> **Study material**:

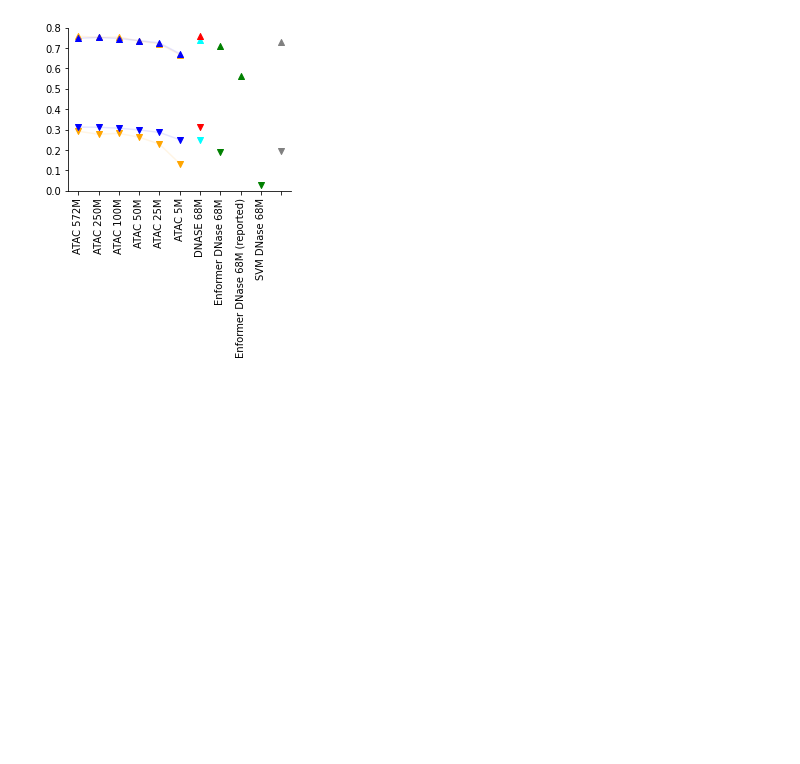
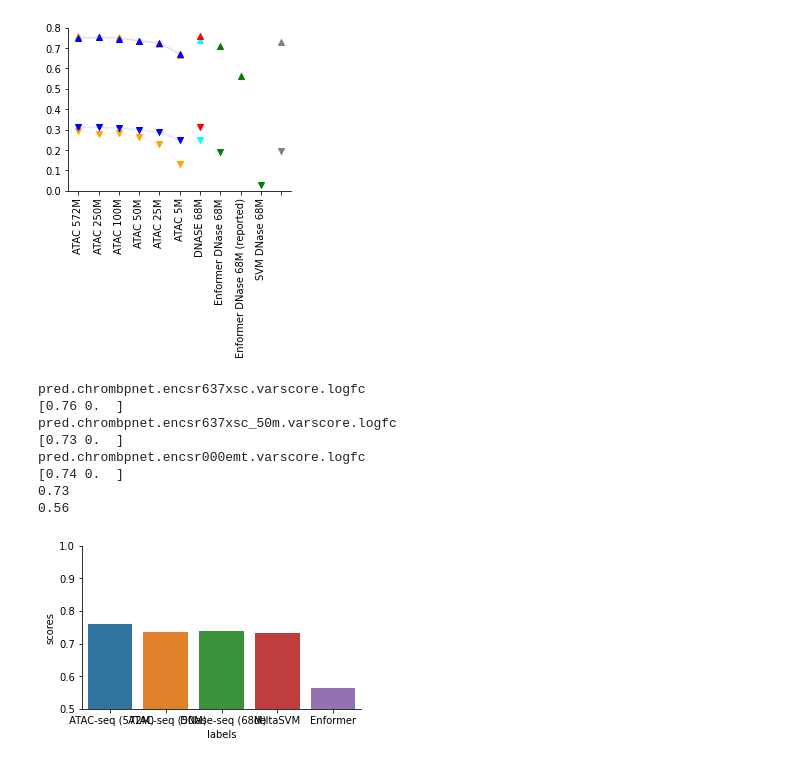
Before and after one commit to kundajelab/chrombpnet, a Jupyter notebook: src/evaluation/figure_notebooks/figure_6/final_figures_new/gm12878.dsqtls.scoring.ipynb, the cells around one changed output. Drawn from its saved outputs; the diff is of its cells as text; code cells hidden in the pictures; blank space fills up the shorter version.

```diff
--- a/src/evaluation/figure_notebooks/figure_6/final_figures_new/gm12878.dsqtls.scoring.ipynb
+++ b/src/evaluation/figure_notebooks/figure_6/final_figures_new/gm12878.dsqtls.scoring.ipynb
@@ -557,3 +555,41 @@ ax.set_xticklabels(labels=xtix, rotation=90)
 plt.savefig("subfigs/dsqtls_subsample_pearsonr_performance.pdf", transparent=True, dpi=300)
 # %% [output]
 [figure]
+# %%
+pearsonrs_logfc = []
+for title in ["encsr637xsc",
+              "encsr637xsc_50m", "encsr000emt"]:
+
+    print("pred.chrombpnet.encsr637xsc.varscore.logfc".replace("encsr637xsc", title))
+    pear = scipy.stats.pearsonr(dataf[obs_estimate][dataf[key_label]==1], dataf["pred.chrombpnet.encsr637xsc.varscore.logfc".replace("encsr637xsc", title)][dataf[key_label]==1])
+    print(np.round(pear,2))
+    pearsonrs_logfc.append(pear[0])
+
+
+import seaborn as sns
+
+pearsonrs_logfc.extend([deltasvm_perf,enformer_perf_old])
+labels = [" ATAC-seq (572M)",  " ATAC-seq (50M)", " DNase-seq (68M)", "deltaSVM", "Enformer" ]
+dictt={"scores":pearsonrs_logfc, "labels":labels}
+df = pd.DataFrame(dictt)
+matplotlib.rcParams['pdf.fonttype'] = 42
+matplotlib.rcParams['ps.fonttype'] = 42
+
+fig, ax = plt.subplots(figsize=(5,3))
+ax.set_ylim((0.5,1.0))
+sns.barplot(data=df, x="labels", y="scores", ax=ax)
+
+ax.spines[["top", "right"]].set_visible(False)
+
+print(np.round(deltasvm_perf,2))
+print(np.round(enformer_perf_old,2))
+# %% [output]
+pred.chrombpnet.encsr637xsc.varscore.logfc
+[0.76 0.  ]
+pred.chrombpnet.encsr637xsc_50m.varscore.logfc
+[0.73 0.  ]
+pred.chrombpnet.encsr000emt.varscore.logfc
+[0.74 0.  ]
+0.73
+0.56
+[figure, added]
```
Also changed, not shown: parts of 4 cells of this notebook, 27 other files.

> **What is being asked**: The data above is to be printed exactly, all of it, except for the pictures.

> **Task output**:
Before and after one commit to kundajelab/chrombpnet, a Jupyter notebook: src/evaluation/figure_notebooks/figure_6/final_figures_new/gm12878.dsqtls.scoring.ipynb, the cells around one changed output. Drawn from its saved outputs; the diff is of its cells as text; code cells hidden in the pictures; blank space fills up the shorter version.

```diff
--- a/src/evaluation/figure_notebooks/figure_6/final_figures_new/gm12878.dsqtls.scoring.ipynb
+++ b/src/evaluation/figure_notebooks/figure_6/final_figures_new/gm12878.dsqtls.scoring.ipynb
@@ -557,3 +555,41 @@ ax.set_xticklabels(labels=xtix, rotation=90)
 plt.savefig("subfigs/dsqtls_subsample_pearsonr_performance.pdf", transparent=True, dpi=300)
 # %% [output]
 [figure]
+# %%
+pearsonrs_logfc = []
+for title in ["encsr637xsc",
+              "encsr637xsc_50m", "encsr000emt"]:
+
+    print("pred.chrombpnet.encsr637xsc.varscore.logfc".replace("encsr637xsc", title))
+    pear = scipy.stats.pearsonr(dataf[obs_estimate][dataf[key_label]==1], dataf["pred.chrombpnet.encsr637xsc.varscore.logfc".replace("encsr637xsc", title)][dataf[key_label]==1])
+    print(np.round(pear,2))
+    pearsonrs_logfc.append(pear[0])
+
+
+import seaborn as sns
+
+pearsonrs_logfc.extend([deltasvm_perf,enformer_perf_old])
+labels = [" ATAC-seq (572M)",  " ATAC-seq (50M)", " DNase-seq (68M)", "deltaSVM", "Enformer" ]
+dictt={"scores":pearsonrs_logfc, "labels":labels}
+df = pd.DataFrame(dictt)
+matplotlib.rcParams['pdf.fonttype'] = 42
+matplotlib.rcParams['ps.fonttype'] = 42
+
+fig, ax = plt.subplots(figsize=(5,3))
+ax.set_ylim((0.5,1.0))
+sns.barplot(data=df, x="labels", y="scores", ax=ax)
+
+ax.spines[["top", "right"]].set_visible(False)
+
+print(np.round(deltasvm_perf,2))
+print(np.round(enformer_perf_old,2))
+# %% [output]
+pred.chrombpnet.encsr637xsc.varscore.logfc
+[0.76 0.  ]
+pred.chrombpnet.encsr637xsc_50m.varscore.logfc
+[0.73 0.  ]
+pred.chrombpnet.encsr000emt.varscore.logfc
+[0.74 0.  ]
+0.73
+0.56
+[figure, added]
```
Also changed, not shown: parts of 4 cells of this notebook, 27 other files.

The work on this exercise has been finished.